Records from a collection
┏━━

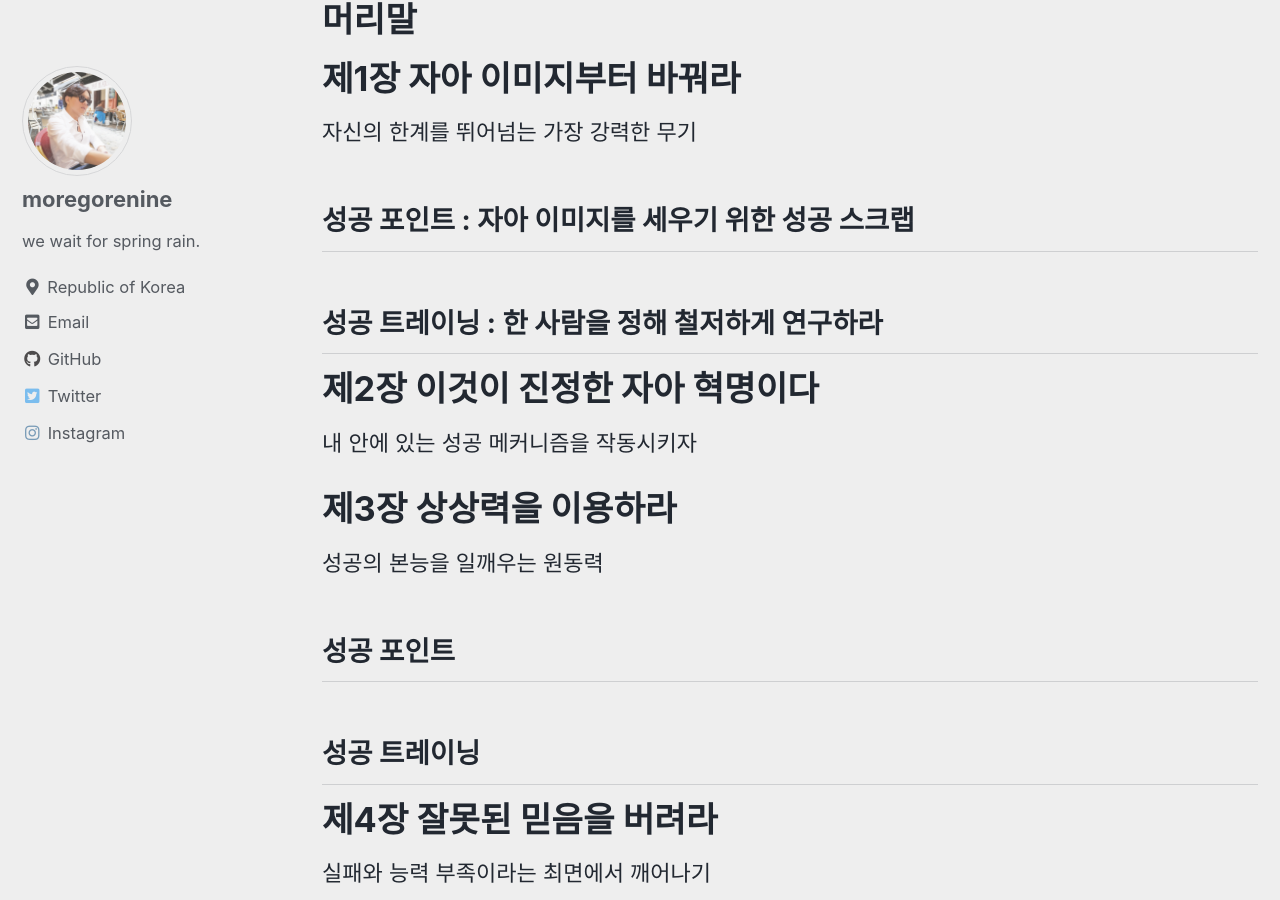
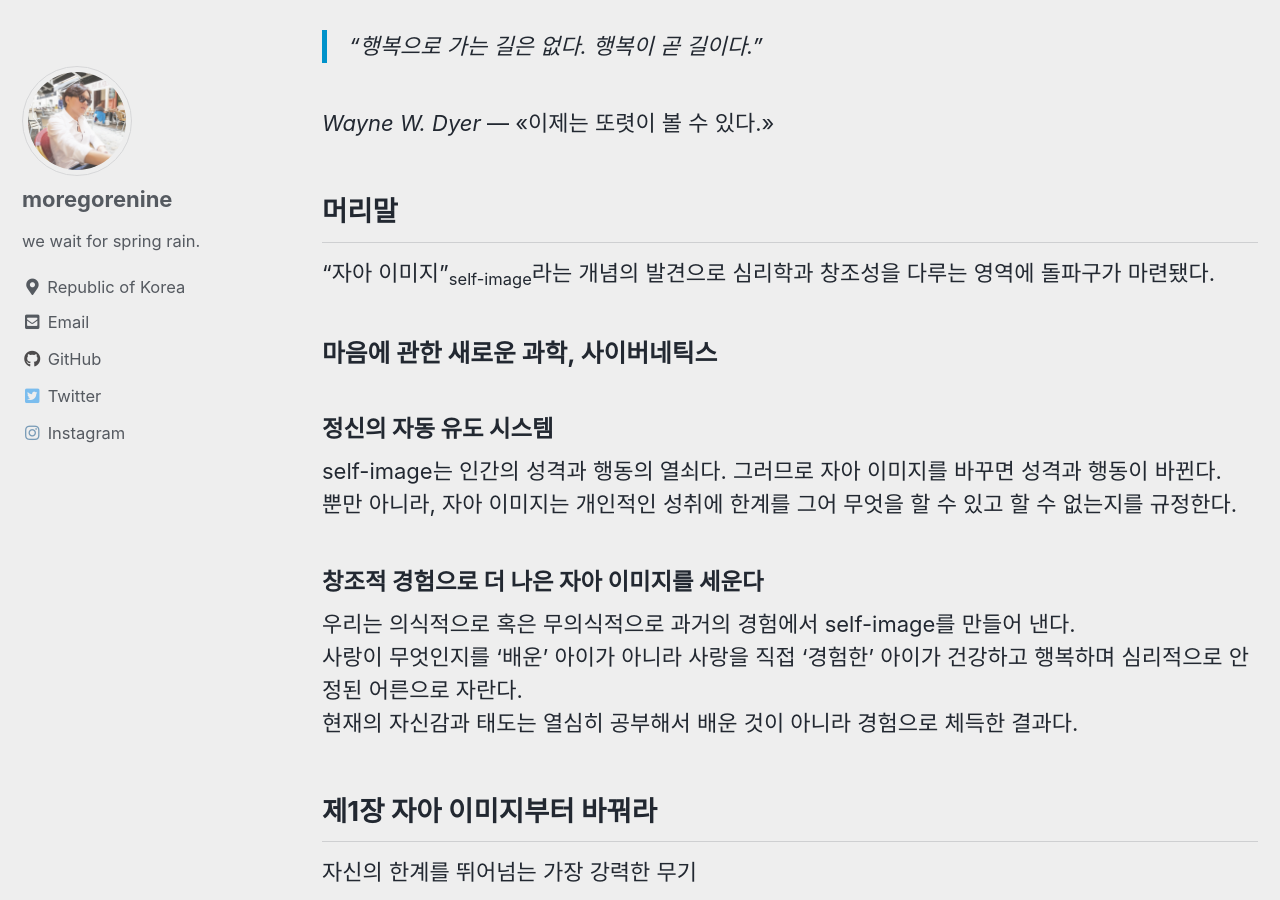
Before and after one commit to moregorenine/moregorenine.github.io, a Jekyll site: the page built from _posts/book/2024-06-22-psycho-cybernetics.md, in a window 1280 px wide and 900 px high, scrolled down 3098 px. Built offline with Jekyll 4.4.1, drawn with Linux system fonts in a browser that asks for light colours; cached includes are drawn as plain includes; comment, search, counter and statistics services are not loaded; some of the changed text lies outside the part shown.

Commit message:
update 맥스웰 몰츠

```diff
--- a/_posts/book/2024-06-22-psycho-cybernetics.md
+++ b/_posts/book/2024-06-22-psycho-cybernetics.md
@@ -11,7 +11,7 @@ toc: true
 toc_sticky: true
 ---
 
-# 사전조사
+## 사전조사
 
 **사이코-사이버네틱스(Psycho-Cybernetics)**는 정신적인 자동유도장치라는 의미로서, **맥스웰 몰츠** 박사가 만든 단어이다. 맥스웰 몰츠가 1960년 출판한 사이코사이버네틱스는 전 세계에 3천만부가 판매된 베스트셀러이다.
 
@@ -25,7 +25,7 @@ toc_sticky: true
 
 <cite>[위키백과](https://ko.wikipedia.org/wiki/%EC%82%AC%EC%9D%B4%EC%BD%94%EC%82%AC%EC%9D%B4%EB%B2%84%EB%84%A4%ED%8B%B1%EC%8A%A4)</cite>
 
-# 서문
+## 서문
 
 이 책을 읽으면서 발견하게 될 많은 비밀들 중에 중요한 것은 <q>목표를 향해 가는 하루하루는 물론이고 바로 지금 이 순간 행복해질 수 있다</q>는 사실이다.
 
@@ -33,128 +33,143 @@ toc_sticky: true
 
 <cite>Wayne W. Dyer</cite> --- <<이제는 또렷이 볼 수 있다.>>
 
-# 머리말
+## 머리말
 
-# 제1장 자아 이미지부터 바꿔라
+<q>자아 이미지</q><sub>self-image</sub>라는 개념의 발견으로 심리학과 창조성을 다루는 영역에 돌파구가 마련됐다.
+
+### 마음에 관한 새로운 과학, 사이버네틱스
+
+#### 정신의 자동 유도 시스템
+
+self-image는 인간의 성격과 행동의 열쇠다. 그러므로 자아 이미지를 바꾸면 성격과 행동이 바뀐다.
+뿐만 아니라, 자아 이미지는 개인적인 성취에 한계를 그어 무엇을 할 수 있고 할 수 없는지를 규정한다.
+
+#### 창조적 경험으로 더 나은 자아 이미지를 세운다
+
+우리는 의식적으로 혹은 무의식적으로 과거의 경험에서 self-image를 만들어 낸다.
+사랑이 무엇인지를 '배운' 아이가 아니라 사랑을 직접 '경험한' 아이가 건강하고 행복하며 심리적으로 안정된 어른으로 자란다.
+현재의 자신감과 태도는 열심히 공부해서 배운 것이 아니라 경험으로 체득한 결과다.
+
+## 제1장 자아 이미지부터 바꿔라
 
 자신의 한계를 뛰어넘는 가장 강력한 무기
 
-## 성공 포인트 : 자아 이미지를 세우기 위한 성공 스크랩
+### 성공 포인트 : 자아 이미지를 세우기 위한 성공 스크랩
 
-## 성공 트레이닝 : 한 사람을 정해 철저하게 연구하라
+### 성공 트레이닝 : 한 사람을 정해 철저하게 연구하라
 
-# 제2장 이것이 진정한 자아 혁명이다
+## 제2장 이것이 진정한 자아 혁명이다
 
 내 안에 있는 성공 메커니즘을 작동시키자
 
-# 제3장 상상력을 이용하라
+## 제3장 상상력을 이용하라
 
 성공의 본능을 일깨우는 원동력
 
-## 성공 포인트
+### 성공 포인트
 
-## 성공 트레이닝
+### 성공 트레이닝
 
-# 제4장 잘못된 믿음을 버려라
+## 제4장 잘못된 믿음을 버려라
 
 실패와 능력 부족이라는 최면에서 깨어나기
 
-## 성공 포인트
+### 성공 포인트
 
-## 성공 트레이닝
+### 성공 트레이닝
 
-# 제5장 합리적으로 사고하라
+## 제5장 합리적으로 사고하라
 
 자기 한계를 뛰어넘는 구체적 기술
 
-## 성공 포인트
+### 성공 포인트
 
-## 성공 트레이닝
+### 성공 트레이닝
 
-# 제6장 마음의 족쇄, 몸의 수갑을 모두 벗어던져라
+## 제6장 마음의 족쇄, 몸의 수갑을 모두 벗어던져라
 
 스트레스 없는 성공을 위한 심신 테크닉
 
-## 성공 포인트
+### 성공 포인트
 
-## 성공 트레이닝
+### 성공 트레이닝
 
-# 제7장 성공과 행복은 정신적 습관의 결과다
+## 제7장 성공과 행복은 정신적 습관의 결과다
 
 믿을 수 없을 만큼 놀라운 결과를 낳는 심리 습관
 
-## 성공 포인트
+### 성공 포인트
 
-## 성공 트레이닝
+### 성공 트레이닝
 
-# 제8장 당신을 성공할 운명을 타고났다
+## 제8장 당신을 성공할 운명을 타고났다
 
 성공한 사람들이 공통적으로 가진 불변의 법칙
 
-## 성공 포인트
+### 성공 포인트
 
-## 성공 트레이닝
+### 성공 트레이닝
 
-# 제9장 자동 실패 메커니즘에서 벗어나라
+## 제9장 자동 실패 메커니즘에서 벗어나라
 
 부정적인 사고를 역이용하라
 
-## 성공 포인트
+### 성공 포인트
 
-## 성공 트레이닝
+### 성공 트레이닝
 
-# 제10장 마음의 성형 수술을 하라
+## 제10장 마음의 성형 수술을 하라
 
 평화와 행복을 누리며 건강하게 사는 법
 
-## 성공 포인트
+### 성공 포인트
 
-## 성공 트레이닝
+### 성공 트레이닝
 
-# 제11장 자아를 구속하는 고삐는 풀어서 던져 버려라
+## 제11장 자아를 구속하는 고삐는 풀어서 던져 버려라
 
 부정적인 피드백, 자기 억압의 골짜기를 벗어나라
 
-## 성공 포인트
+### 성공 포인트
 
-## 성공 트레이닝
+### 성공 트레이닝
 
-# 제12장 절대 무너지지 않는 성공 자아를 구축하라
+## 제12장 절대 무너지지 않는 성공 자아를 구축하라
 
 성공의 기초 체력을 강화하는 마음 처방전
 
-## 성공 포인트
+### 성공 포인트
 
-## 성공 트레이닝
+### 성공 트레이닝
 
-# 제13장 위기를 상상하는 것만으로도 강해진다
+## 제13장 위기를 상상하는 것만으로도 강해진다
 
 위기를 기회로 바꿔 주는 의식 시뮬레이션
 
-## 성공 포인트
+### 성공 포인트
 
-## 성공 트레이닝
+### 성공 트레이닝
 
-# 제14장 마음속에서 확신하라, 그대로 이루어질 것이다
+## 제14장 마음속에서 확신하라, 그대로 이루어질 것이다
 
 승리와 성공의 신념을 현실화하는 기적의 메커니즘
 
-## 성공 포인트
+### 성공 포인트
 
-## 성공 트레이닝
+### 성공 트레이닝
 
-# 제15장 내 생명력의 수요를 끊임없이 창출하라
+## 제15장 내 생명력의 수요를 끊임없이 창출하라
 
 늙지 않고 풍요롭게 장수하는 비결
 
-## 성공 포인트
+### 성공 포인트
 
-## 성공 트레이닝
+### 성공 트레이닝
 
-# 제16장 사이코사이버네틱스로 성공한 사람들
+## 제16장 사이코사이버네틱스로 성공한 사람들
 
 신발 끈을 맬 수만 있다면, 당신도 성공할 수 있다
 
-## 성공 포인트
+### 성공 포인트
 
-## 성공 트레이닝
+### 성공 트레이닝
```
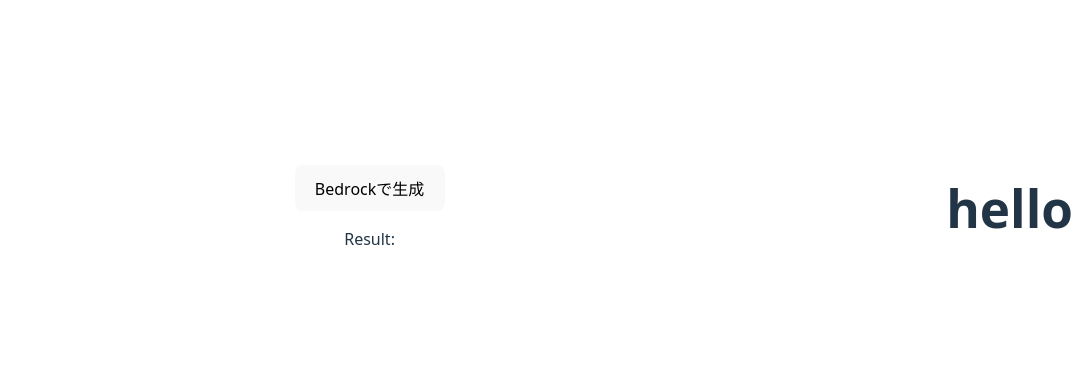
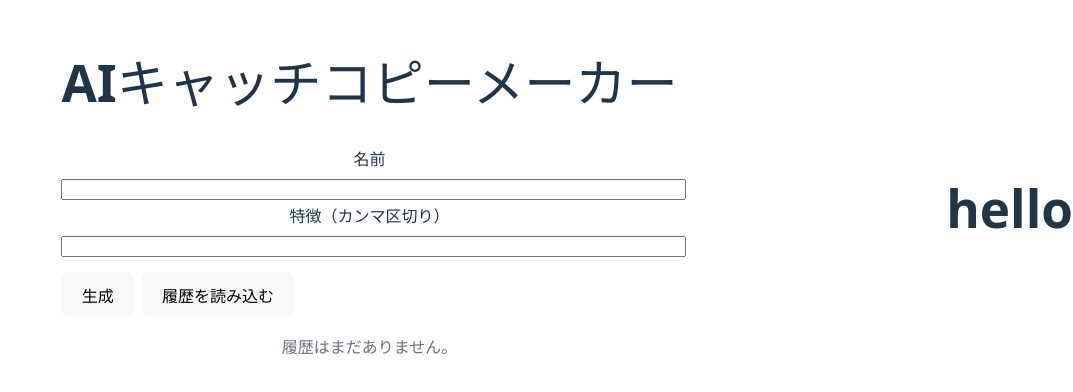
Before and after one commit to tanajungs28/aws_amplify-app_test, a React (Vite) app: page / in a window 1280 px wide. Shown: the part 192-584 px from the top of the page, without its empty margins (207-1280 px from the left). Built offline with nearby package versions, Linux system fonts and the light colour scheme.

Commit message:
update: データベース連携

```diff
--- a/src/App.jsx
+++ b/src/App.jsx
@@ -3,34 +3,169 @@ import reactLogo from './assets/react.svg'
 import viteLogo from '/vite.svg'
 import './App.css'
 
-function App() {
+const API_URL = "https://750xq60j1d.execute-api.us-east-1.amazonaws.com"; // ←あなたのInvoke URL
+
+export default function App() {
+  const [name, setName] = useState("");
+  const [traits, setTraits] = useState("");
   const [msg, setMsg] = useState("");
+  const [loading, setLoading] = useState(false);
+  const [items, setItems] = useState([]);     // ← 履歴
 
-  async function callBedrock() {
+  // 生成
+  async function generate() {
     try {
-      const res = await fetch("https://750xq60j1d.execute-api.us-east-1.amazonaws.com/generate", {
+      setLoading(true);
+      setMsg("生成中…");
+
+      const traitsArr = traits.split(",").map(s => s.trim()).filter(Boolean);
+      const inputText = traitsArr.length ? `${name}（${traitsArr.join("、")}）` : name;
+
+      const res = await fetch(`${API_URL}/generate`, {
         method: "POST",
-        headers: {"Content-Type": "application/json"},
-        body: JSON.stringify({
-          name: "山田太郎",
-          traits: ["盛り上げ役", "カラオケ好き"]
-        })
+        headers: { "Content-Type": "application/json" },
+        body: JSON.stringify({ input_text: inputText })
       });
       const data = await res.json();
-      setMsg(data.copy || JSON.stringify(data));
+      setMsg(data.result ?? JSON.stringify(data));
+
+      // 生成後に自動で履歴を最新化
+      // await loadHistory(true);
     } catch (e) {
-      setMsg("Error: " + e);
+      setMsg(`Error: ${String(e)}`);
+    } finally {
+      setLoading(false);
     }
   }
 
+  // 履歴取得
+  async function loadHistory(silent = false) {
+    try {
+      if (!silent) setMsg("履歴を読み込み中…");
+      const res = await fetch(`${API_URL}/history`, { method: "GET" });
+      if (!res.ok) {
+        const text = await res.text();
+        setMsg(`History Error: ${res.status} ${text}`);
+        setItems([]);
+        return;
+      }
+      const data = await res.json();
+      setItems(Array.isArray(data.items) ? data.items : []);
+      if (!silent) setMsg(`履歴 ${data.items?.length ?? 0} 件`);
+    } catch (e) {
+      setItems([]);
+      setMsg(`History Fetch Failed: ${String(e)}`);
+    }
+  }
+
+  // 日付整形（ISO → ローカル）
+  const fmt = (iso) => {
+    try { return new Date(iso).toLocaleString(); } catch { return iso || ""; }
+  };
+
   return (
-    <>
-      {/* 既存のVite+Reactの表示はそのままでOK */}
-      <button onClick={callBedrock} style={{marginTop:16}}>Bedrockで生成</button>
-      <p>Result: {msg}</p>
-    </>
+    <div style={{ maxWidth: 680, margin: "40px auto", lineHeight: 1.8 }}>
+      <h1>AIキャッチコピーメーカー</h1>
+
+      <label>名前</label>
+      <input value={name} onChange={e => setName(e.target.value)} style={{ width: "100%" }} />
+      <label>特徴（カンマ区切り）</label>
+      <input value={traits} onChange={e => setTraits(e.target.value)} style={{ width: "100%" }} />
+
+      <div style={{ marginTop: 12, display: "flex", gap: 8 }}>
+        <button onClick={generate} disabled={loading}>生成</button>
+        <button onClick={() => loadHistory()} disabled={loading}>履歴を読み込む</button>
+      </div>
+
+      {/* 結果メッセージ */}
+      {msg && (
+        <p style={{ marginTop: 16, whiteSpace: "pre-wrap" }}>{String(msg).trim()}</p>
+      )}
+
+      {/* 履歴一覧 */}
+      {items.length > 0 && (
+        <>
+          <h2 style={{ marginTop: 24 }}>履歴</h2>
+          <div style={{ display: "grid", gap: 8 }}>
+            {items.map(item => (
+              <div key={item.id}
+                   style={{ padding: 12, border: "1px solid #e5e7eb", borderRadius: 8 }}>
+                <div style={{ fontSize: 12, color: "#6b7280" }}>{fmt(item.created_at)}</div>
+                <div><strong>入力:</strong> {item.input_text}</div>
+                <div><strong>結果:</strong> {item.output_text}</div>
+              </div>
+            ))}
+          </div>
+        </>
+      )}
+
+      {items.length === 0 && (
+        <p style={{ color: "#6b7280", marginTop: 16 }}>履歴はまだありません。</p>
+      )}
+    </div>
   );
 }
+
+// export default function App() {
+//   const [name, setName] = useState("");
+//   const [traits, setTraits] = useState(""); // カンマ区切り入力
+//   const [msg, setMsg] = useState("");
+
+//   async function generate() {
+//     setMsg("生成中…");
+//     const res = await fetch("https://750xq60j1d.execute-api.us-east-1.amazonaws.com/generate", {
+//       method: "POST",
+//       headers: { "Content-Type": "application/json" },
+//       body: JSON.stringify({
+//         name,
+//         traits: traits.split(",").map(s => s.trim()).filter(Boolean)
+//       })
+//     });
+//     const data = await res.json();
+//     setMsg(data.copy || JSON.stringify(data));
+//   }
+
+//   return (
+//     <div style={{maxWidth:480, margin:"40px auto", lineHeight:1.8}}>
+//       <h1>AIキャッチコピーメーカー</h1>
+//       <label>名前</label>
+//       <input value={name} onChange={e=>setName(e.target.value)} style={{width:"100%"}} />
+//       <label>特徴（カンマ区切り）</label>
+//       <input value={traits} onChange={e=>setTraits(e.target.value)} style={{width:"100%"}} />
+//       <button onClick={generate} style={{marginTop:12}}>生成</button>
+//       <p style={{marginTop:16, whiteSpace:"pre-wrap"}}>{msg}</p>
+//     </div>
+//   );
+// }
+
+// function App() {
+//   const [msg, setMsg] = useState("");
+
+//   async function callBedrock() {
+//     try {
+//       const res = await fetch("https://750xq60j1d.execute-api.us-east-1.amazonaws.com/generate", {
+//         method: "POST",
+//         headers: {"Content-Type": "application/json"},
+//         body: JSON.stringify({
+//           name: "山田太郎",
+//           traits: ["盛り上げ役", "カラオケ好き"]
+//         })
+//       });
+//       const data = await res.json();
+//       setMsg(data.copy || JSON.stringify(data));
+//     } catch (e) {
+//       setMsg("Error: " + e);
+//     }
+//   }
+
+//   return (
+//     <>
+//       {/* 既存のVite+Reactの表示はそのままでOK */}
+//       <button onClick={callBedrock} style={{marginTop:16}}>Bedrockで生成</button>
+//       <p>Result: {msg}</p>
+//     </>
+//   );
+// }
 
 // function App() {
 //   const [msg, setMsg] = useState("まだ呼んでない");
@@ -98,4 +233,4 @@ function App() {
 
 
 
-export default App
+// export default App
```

┗━━

### Exercise requirements
Each line of the records that holds the word "generate" should be copied out.

### Answer
+  async function generate() {
-      const res = await fetch("https://750xq60j1d.execute-api.us-east-1.amazonaws.com/generate", {
+      const res = await fetch(`${API_URL}/generate`, {
+        <button onClick={generate} disabled={loading}>生成</button>
+//   async function generate() {
+//     const res = await fetch("https://750xq60j1d.execute-api.us-east-1.amazonaws.com/generate", {
+//       <button onClick={generate} style={{marginTop:12}}>生成</button>
+//       const res = await fetch("https://750xq60j1d.execute-api.us-east-1.amazonaws.com/generate", {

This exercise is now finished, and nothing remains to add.